*How to complete this task*: Only the lines from the one containing "A[alpha input] --> B[transform alpha]" through the final line below belong in the output, copied exactly and without pictures.
[Dataset entries Boundary: Start]
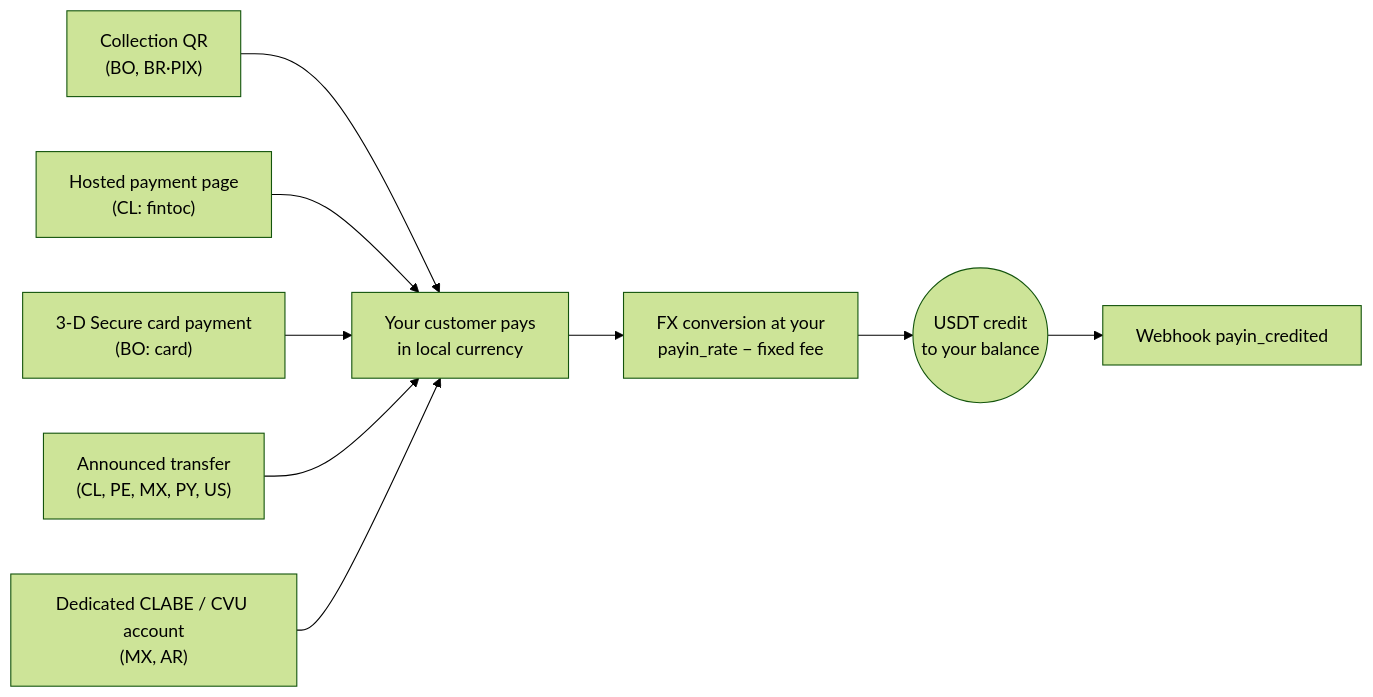
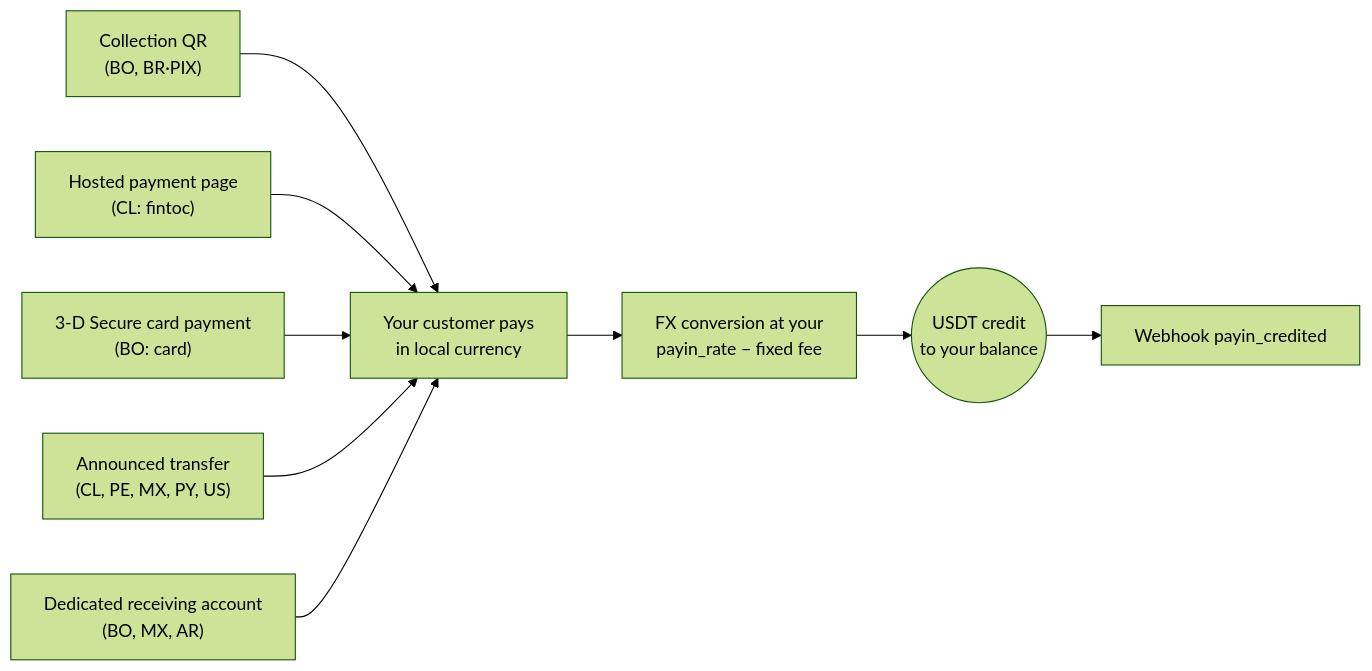
The diagram in en/guides/payins.mdx (CBpayapp/cbpay-docs), drawn with Mermaid (forest theme) before and after one commit. The commit also changed other lines of this file and 38 other files, not shown here.

````diff
--- a/en/guides/payins.mdx
+++ b/en/guides/payins.mdx
@@ -19,11 +19,11 @@
 ```mermaid
 flowchart LR
     qr["Collection QR<br/>(BO, BR·PIX)"] --> pay["Your customer pays<br/>in local currency"]
     hosted["Hosted payment page<br/>(CL: fintoc)"] --> pay
     card["3-D Secure card payment<br/>(BO: card)"] --> pay
     announced["Announced transfer<br/>(CL, PE, MX, PY, US)"] --> pay
-    clabe["Dedicated CLABE / CVU account<br/>(MX, AR)"] --> pay
+    clabe["Dedicated receiving account<br/>(BO, MX, AR)"] --> pay
     pay --> conv["FX conversion at your<br/>payin_rate − fixed fee"]
     conv --> credit(("USDT credit<br/>to your balance"))
     credit --> wh["Webhook payin_credited"]
 ```
````
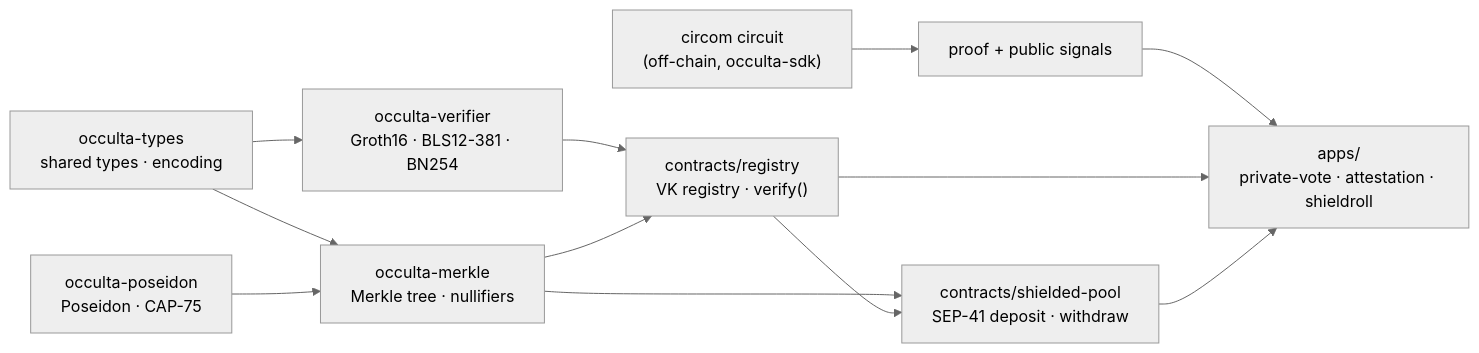
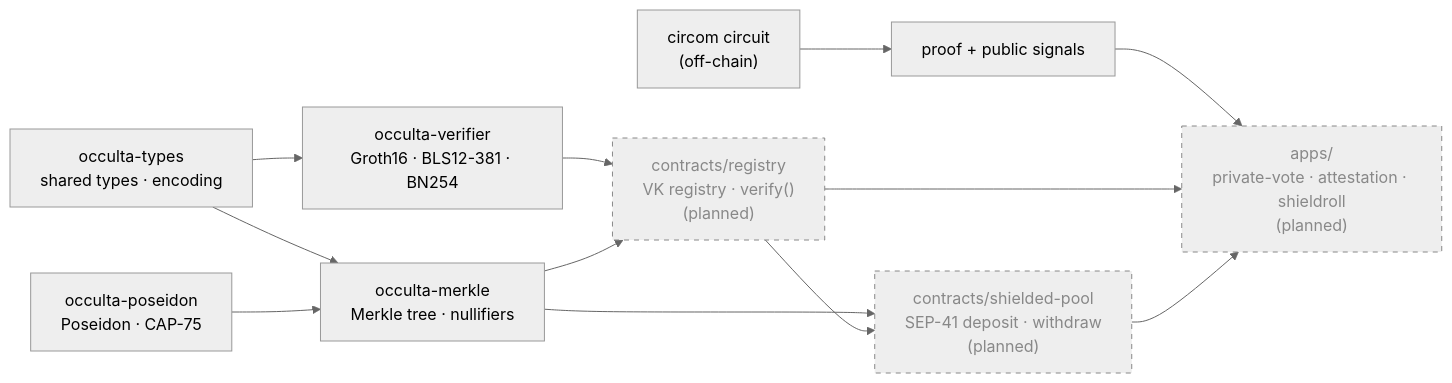
The diagram in README.md (Occulta-zk/occulta-contracts), drawn with Mermaid (neutral theme) before and after one commit. The commit also changed other lines of this file, not shown here.

````diff
--- a/README.md
+++ b/README.md
@@ -67,24 +71,27 @@
 ```mermaid
 flowchart LR
-    circuit["circom circuit\n(off-chain, occulta-sdk)"]
+    circuit["circom circuit\n(off-chain)"]
     snarkjs["proof + public signals"]
     types["occulta-types\nshared types · encoding"]
     poseidon["occulta-poseidon\nPoseidon · CAP-75"]
     verifier["occulta-verifier\nGroth16 · BLS12-381 · BN254"]
     merkle["occulta-merkle\nMerkle tree · nullifiers"]
-    registry["contracts/registry\nVK registry · verify()"]
-    pool["contracts/shielded-pool\nSEP-41 deposit · withdraw"]
-    apps["apps/\nprivate-vote · attestation · shieldroll"]
+    registry["contracts/registry\nVK registry · verify()\n(planned)"]
+    pool["contracts/shielded-pool\nSEP-41 deposit · withdraw\n(planned)"]
+    apps["apps/\nprivate-vote · attestation · shieldroll\n(planned)"]
 
     circuit --> snarkjs
     snarkjs --> apps
     types --> verifier
     types --> merkle
     poseidon --> merkle
     verifier --> registry
     merkle --> registry
     merkle --> pool
     registry --> pool
     registry --> apps
     pool --> apps
+
+    classDef scaffold stroke-dasharray: 5 5,stroke:#888,color:#888;
+    class registry,pool,apps scaffold;
 ```
````
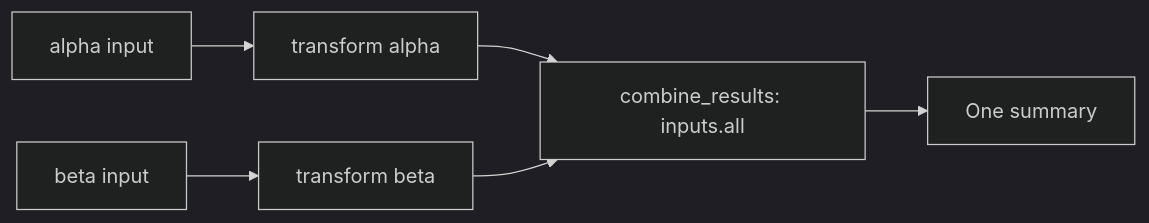
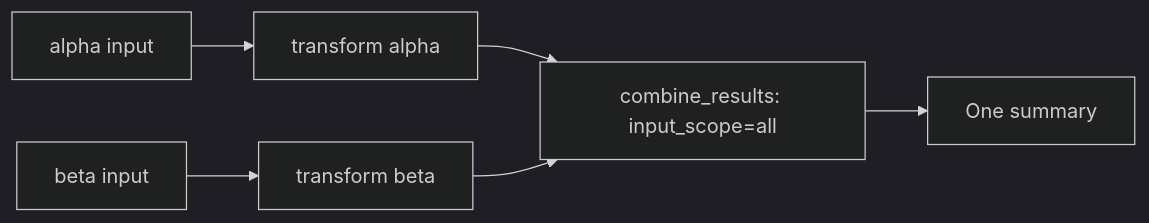
The diagram in examples/combining_results/README.md (jmsapps/caravel), drawn with Mermaid (dark theme) before and after one commit. The commit also changed other lines of this file and 51 other files, not shown here.

Commit message:
[C-8] revert syntax back to taking input_scope arg for simplicity

````diff
--- a/examples/combining_results/README.md
+++ b/examples/combining_results/README.md
@@ -12,8 +12,8 @@
 ```mermaid
 flowchart LR
     A[alpha input] --> B[transform alpha]
     C[beta input] --> D[transform beta]
-    B --> E[combine_results: inputs.all]
+    B --> E[combine_results: input_scope=all]
     D --> E
     E --> F[One summary]
 ```
````
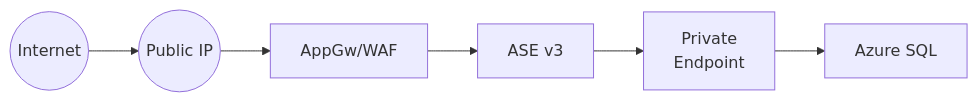
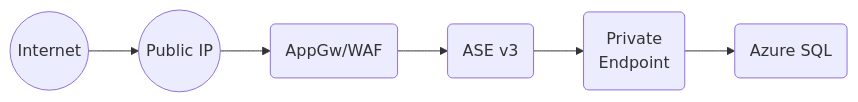
One commit to msalemor/app-services-networking changed the sixth of 7 diagrams in README.md. Above: the diagram before and after it, drawn with Mermaid. The commit also changed other lines of this file, not shown here.

````diff
--- a/README.md
+++ b/README.md
@@ -135,8 +136,8 @@
 ```mermaid
 graph LR;
     A((Internet))-->B((Public IP));
-    B-->C[AppGw/WAF];
-    C-->D[ASE v3];
-    D-->E[Private<br/>Endpoint]
-    E-->F[Azure SQL]
+    B-->C(AppGw/WAF);
+    C-->D(ASE v3);
+    D-->E(Private<br/>Endpoint);
+    E-->F(Azure SQL);
 ```
````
[Dataset entries Boundary: End]
*Exercise output*:
     A[alpha input] --> B[transform alpha]
     C[beta input] --> D[transform beta]
-    B --> E[combine_results: inputs.all]
+    B --> E[combine_results: input_scope=all]
     D --> E
     E --> F[One summary]
 ```
````
One commit to msalemor/app-services-networking changed the sixth of 7 diagrams in README.md. Above: the diagram before and after it, drawn with Mermaid. The commit also changed other lines of this file, not shown here.

````diff
--- a/README.md
+++ b/README.md
@@ -135,8 +136,8 @@
 ```mermaid
 graph LR;
     A((Internet))-->B((Public IP));
-    B-->C[AppGw/WAF];
-    C-->D[ASE v3];
-    D-->E[Private<br/>Endpoint]
-    E-->F[Azure SQL]
+    B-->C(AppGw/WAF);
+    C-->D(ASE v3);
+    D-->E(Private<br/>Endpoint);
+    E-->F(Azure SQL);
 ```
````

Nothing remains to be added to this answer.